## WORK ITEM
Word for word, restate the line containing "btn button is-medium" and all the lines that come after it in the entries below. Include nothing from before it.

## Excerpts from a dataset

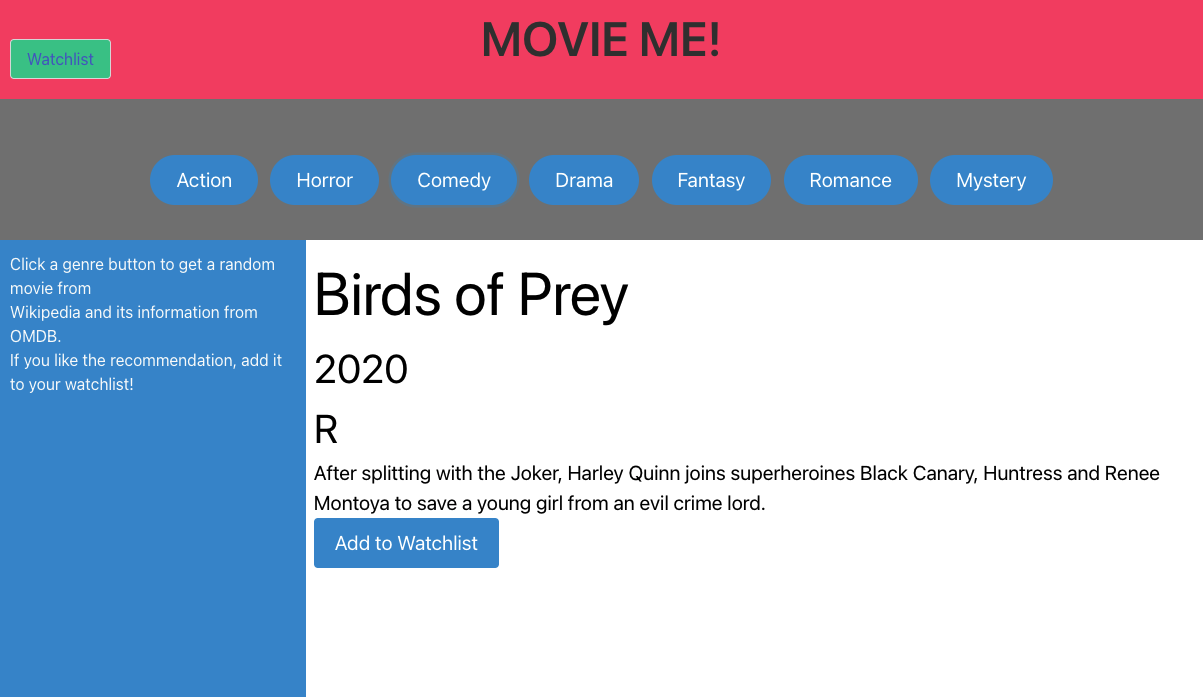
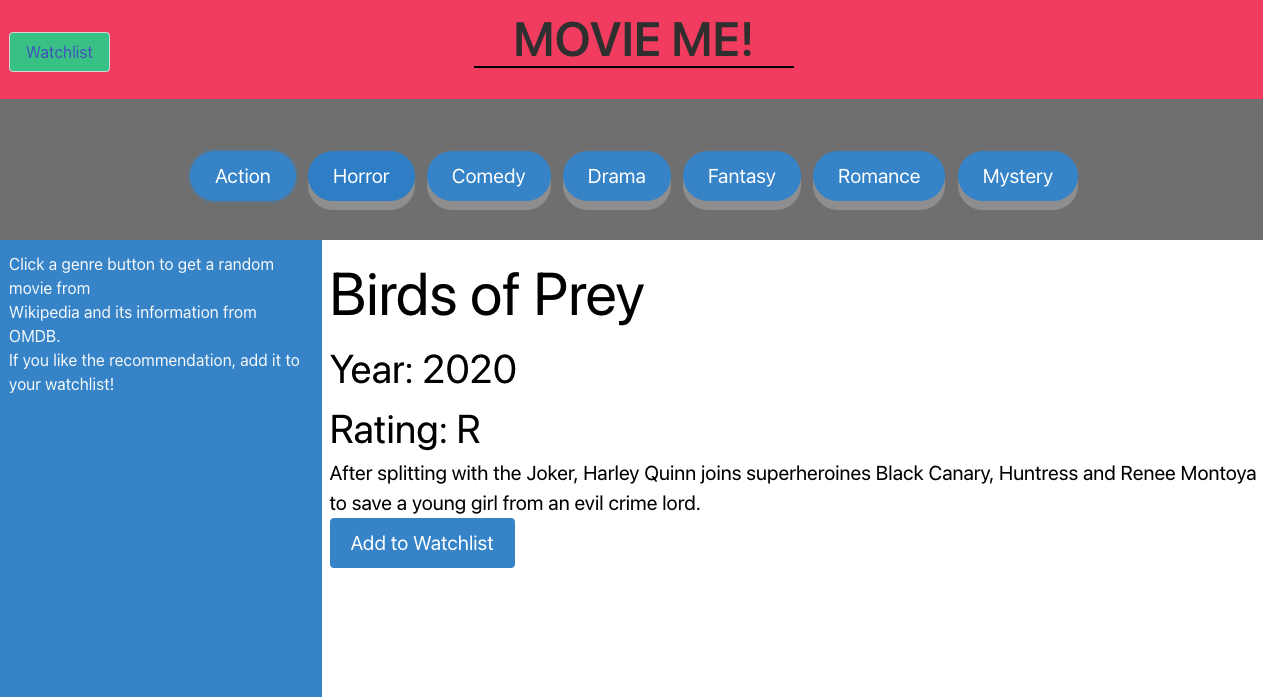
added Rating

diff --git a/index.html b/index.html
@@ -46,25 +46,46 @@
           "
           id="genre-filter"
         >
-          <button class="btn button is-info is-rounded btn-animate mb-4 mt-3" id="action-button">
+          <button
+            class="btn button is-info is-rounded btn-animate mb-4 mt-3"
+            id="action-button"
+          >
             Action
           </button>
-          <button class="btn button is-info is-rounded btn-animate mb-4 mt-3" id="horror-button">
+          <button
+            class="btn button is-info is-rounded btn-animate mb-4 mt-3"
+            id="horror-button"
+          >
             Horror
           </button>
-          <button class="btn button is-info is-rounded btn-animate mb-4 mt-3" id="comedy-button">
+          <button
+            class="btn button is-info is-rounded btn-animate mb-4 mt-3"
+            id="comedy-button"
+          >
             Comedy
           </button>
-          <button class="btn button is-info is-rounded btn-animate mb-4 mt-3" id="drama-button">
+          <button
+            class="btn button is-info is-rounded btn-animate mb-4 mt-3"
+            id="drama-button"
+          >
             Drama
           </button>
-          <button class="btn button is-info is-rounded btn-animate mb-4 mt-3" id="fantasy-button">
+          <button
+            class="btn button is-info is-rounded btn-animate mb-4 mt-3"
+            id="fantasy-button"
+          >
             Fantasy
           </button>
-          <button class="btn button is-info is-rounded btn-animate mb-4 mt-3" id="romance-button">
+          <button
+            class="btn button is-info is-rounded btn-animate mb-4 mt-3"
+            id="romance-button"
+          >
             Romance
           </button>
-          <button class="btn button is-info is-rounded btn-animate mb-4 mt-3" id="mystery-button">
+          <button
+            class="btn button is-info is-rounded btn-animate mb-4 mt-3"
+            id="mystery-button"
+          >
             Mystery
           </button>
         </div>

diff --git a/assets/javascript/script.js b/assets/javascript/script.js
@@ -136,9 +136,9 @@ const saveMovie = () => {
 };
 
 const displayMovie = function () {
-  //displayArea.textContent = currentMovie.title;
-  displayArea.innerHTML = `<h1 id="title" class="movie-info">${currentMovie.title}</h1><p id="year" class="movie-info">${currentMovie.year}</p>
-  <p id="rating" class="movie-info">${currentMovie.rating}</p><p id="plot" class="movie-info">${currentMovie.plot}</p>
+  // Populate display with movie data
+  displayArea.innerHTML = `<h1 id="title" class="movie-info">${currentMovie.title}</h1><p id="year" class="movie-info">Year: ${currentMovie.year}</p>
+  <p id="rating" class="movie-info">Rating: ${currentMovie.rating}</p><p id="plot" class="movie-info">${currentMovie.plot}</p>
   <button class="movie-info btn button is-medium is-info" id="watchlist-button">Add to Watchlist</button>`;
 
   // Add event listener to our new Add to Watchlist button

diff --git a/README.md b/README.md
@@ -2,9 +2,11 @@
 
 USER STORY
 
-AS AN indecisive movie enthusiast
-I WANT to get a movie recommendation based on genre
-SO THAT I can watch a new movie
+## AS AN indecisive movie enthusiast
+
+## I WANT to get a movie recommendation based on genre
+
+## SO THAT I can watch a new movie
 
 # Usage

## EXERCISE RESPONSE
   <button class="movie-info btn button is-medium is-info" id="watchlist-button">Add to Watchlist</button>`;
 
   // Add event listener to our new Add to Watchlist button

diff --git a/README.md b/README.md
@@ -2,9 +2,11 @@
 
 USER STORY
 
-AS AN indecisive movie enthusiast
-I WANT to get a movie recommendation based on genre
-SO THAT I can watch a new movie
+## AS AN indecisive movie enthusiast
+
+## I WANT to get a movie recommendation based on genre
+
+## SO THAT I can watch a new movie
 
 # Usage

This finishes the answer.